Both RP and WHNU say "εις ιερουσαλημ" so I'll go with that: "... ( εις δαμασκον ) επορευομην ( αξων { και τους εκεισε οντας δεδεμενους } ( εις ιερουσαλημ ) ( ινα τιμωρηθωσιν ) )" In other words, "εις ιερουσαλημ" and "ινα τιμωρηθωσιν" both modify "αξων". But what makes me curious is why it is a future participle rather than an infinitive...
Hello David, Perhaps my post was unclear. I do my best to make my posts understandable but seem to fail to achieve that on a regular basis. the question wasn't about the reading which reading is correct. The question is about syntax of a particular greek manuscript which is quoted in original post. I keep having a problem on b-greek of people thinking because I quote Bezae or p74 or whatever that the issue under discussion is text-critical in nature.

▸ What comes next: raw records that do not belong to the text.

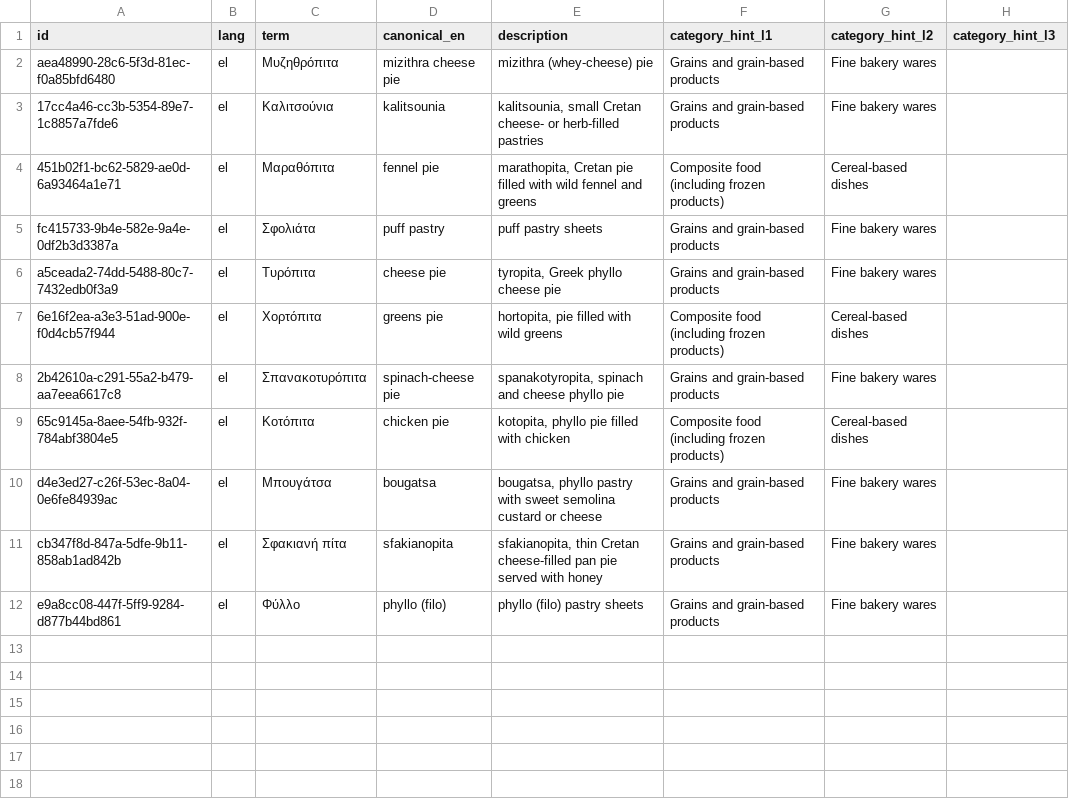
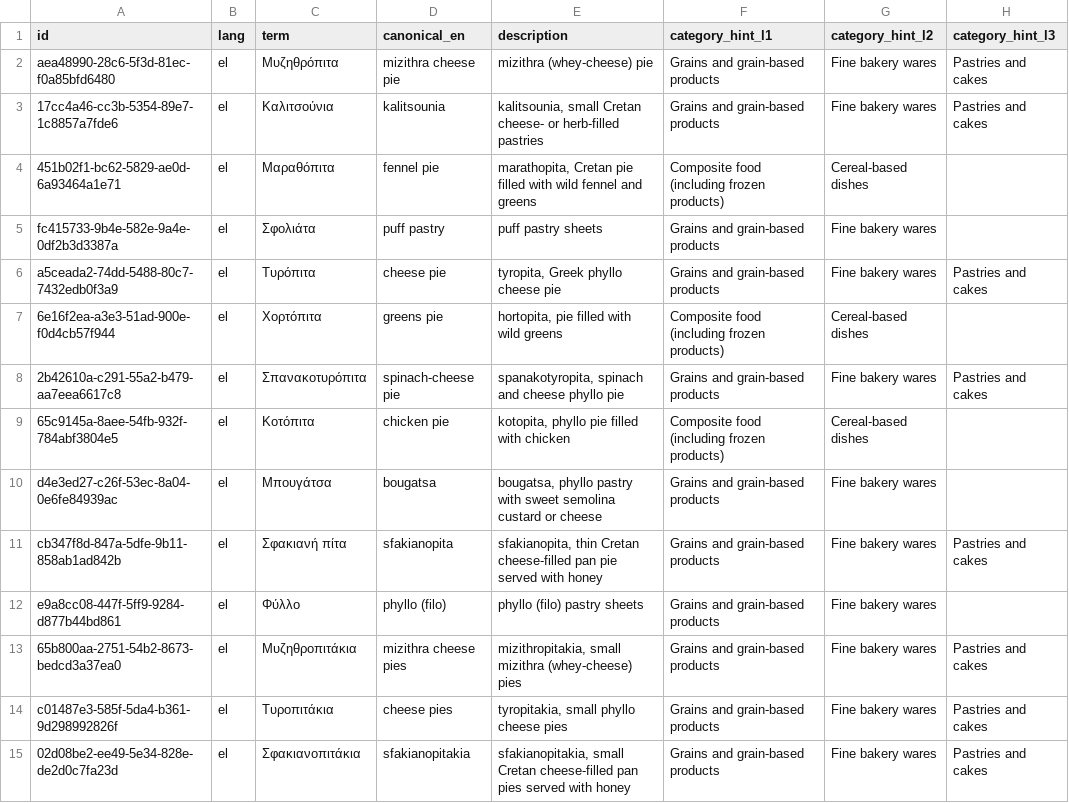
Before and after one commit to TealHelixEU/howibuy-backend, a CSV file: tealhelix-architecture/src/data/06_kritis_zymes_foodterm.csv, drawn as a sheet.

```diff
--- a/tealhelix-architecture/src/data/06_kritis_zymes_foodterm.csv
+++ b/tealhelix-architecture/src/data/06_kritis_zymes_foodterm.csv
@@ -1,12 +1,15 @@
 id,lang,term,canonical_en,description,category_hint_l1,category_hint_l2,category_hint_l3
-aea48990-28c6-5f3d-81ec-f0a85bfd6480,el,Μυζηθρόπιτα,mizithra cheese pie,mizithra (whey-cheese) pie,Grains and grain-based products,Fine bakery wares,
-17cc4a46-cc3b-5354-89e7-1c8857a7fde6,el,Καλιτσούνια,kalitsounia,"kalitsounia, small Cretan cheese- or herb-filled pastries",Grains and grain-based products,Fine bakery wares,
+aea48990-28c6-5f3d-81ec-f0a85bfd6480,el,Μυζηθρόπιτα,mizithra cheese pie,mizithra (whey-cheese) pie,Grains and grain-based products,Fine bakery wares,Pastries and cakes
+17cc4a46-cc3b-5354-89e7-1c8857a7fde6,el,Καλιτσούνια,kalitsounia,"kalitsounia, small Cretan cheese- or herb-filled pastries",Grains and grain-based products,Fine bakery wares,Pastries and cakes
 451b02f1-bc62-5829-ae0d-6a93464a1e71,el,Μαραθόπιτα,fennel pie,"marathopita, Cretan pie filled with wild fennel and greens",Composite food (including frozen products),Cereal-based dishes,
 fc415733-9b4e-582e-9a4e-0df2b3d3387a,el,Σφολιάτα,puff pastry,puff pastry sheets,Grains and grain-based products,Fine bakery wares,
-a5ceada2-74dd-5488-80c7-7432edb0f3a9,el,Τυρόπιτα,cheese pie,"tyropita, Greek phyllo cheese pie",Grains and grain-based products,Fine bakery wares,
+a5ceada2-74dd-5488-80c7-7432edb0f3a9,el,Τυρόπιτα,cheese pie,"tyropita, Greek phyllo cheese pie",Grains and grain-based products,Fine bakery wares,Pastries and cakes
 6e16f2ea-a3e3-51ad-900e-f0d4cb57f944,el,Χορτόπιτα,greens pie,"hortopita, pie filled with wild greens",Composite food (including frozen products),Cereal-based dishes,
-2b42610a-c291-55a2-b479-aa7eea6617c8,el,Σπανακοτυρόπιτα,spinach-cheese pie,"spanakotyropita, spinach and cheese phyllo pie",Grains and grain-based products,Fine bakery wares,
+2b42610a-c291-55a2-b479-aa7eea6617c8,el,Σπανακοτυρόπιτα,spinach-cheese pie,"spanakotyropita, spinach and cheese phyllo pie",Grains and grain-based products,Fine bakery wares,Pastries and cakes
 65c9145a-8aee-54fb-932f-784abf3804e5,el,Κοτόπιτα,chicken pie,"kotopita, phyllo pie filled with chicken",Composite food (including frozen products),Cereal-based dishes,
 d4e3ed27-c26f-53ec-8a04-0e6fe84939ac,el,Μπουγάτσα,bougatsa,"bougatsa, phyllo pastry with sweet semolina custard or cheese",Grains and grain-based products,Fine bakery wares,
-cb347f8d-847a-5dfe-9b11-858ab1ad842b,el,Σφακιανή πίτα,sfakianopita,"sfakianopita, thin Cretan cheese-filled pan pie served with honey",Grains and grain-based products,Fine bakery wares,
+cb347f8d-847a-5dfe-9b11-858ab1ad842b,el,Σφακιανή πίτα,sfakianopita,"sfakianopita, thin Cretan cheese-filled pan pie served with honey",Grains and grain-based products,Fine bakery wares,Pastries and cakes
 e9a8cc08-447f-5ff9-9284-d877b44bd861,el,Φύλλο,phyllo (filo),phyllo (filo) pastry sheets,Grains and grain-based products,Fine bakery wares,
+65b800aa-2751-54b2-8673-bedcd3a37ea0,el,Μυζηθροπιτάκια,mizithra cheese pies,"mizithropitakia, small mizithra (whey-cheese) pies",Grains and grain-based products,Fine bakery wares,Pastries and cakes
+c01487e3-585f-5da4-b361-9d298992826f,el,Τυροπιτάκια,cheese pies,"tyropitakia, small phyllo cheese pies",Grains and grain-based products,Fine bakery wares,Pastries and cakes
+02d08be2-ee49-5e34-828e-de2d0c7fa23d,el,Σφακιανοπιτάκια,sfakianopitakia,"sfakianopitakia, small Cretan cheese-filled pan pies served with honey",Grains and grain-based products,Fine bakery wares,Pastries and cakes
```
Also changed, not shown: howibuy-container/howibuy-dao-hibernate-reactive/src/main/resources/db/glossary/food_term_gr.csv, tealhelix-architecture/src/data/07_kritis_paximadia_foodterm.csv, 5 other files.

That is not the case. Codex Bezae in Acts is a greek text. Just like B03 in Acts is greek text. Why is it that we can discuss B-03 but not D-05? I don't get it. The text that appears in NAxx or UBSx or SBLGNT doesn't constitute the only viable version of the NT text. But isn't the issue here. I am not promoting a text type, just want to know if Rius-Camps, Jenny Read-Heimerdinger's understanding of the syntax is within the bounds of what we call Koine greek? Statistics: Posted by Stirling Bartholomew — February 9th, 2014, 6:09 pm
 
Stirling Bartholomew wrote: first question: what do you think about the syntax issue, a clause constituent before the conjunction. We have covered this before but my memory isn't clear on it. I think Margaret Sim had something to say about it but couldn't find it in the pdf of her thesis.

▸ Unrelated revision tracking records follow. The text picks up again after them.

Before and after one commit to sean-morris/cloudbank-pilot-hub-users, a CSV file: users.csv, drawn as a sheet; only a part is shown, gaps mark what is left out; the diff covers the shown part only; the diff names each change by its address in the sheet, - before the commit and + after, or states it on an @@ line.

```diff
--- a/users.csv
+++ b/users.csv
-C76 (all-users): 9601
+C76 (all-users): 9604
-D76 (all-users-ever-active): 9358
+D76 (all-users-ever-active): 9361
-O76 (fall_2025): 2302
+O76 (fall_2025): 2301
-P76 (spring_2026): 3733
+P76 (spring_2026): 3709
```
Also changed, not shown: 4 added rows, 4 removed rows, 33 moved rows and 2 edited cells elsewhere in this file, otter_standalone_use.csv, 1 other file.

Both RP and WHNU say "εις ιερουσαλημ" so I'll go with that: "... ( εις δαμασκον ) επορευομην ( αξων { και τους εκεισε οντας δεδεμενους } ( εις ιερουσαλημ ) ( ινα τιμωρηθωσιν ) )" In other words, "εις ιερουσαλημ" and "ινα τιμωρηθωσιν" both modify "αξων". But what makes me curious is why it is a future participle rather than an infinitive... Statistics: Posted by David Lim — February 9th, 2014, 12:01 pm

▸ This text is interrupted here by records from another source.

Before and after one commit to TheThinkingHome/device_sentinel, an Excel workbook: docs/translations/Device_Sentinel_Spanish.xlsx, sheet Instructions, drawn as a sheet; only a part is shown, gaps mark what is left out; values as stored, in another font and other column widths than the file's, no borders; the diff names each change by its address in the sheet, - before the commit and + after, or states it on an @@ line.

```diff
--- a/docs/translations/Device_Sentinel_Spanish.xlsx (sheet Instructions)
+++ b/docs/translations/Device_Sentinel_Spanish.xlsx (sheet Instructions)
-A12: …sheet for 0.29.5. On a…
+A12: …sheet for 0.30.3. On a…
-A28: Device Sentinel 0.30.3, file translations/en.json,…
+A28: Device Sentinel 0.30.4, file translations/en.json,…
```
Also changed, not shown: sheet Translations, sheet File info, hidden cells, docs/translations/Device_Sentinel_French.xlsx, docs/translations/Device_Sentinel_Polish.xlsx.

(SBLG) Acts 22:5 ὡς καὶ ὁ ἀρχιερεὺς μαρτυρεῖ μοι καὶ πᾶν τὸ πρεσβυτέριον· παρʼ ὧν καὶ ἐπιστολὰς δεξάμενος πρὸς τοὺς ἀδελφοὺς εἰς Δαμασκὸν ἐπορευόμην ἄξων καὶ τοὺς ἐκεῖσε ὄντας δεδεμένους εἰς Ἰερουσαλὴμ ἵνα τιμωρηθῶσιν. Bezae D 05 Acts 22:5 (Cambridge Bezae) http://epapers.bham.ac.uk/1663/1/Bezae% ... xml#B02K16 ως και ⸆ αρχιερευς μαρτυρησει μοι και ολον το πρεσβυτεριον παρ ων επιστολας δεξαμενος παρα των αδελφω(ν) εις δαμασκον επορευομην αξων και τους εκει οντας δεδεμενους εν ϊερουσαλημ ϊνα τειμωρηθωσιν In Rius-Camps, Jenny Read-Heimerdinger, Message of Acts in Codex Bezae v.4 p219, the authors consider εν ϊερουσαλημ a constituent of the ϊνα clause. first question: what do you think about the syntax issue, a clause constituent before the conjunction. We have covered this before but my memory isn't clear on it. I think Margaret Sim had something to say about it but couldn't find it in the pdf of her thesis. second question: assuming that εν ϊερουσαλημ is a constituent in the ϊνα clause, does that make it a focus constituent? Focus constituents can be either marked by fronting or clause final position. third question: Rius-Camps, Jenny Read-Heimerdinger translate εν ϊερουσαλημ ϊνα τειμωρηθωσιν "to be punished in Jerusalem." What do you think about that? Statistics: Posted by Stirling Bartholomew — February 7th, 2014, 3:42 pm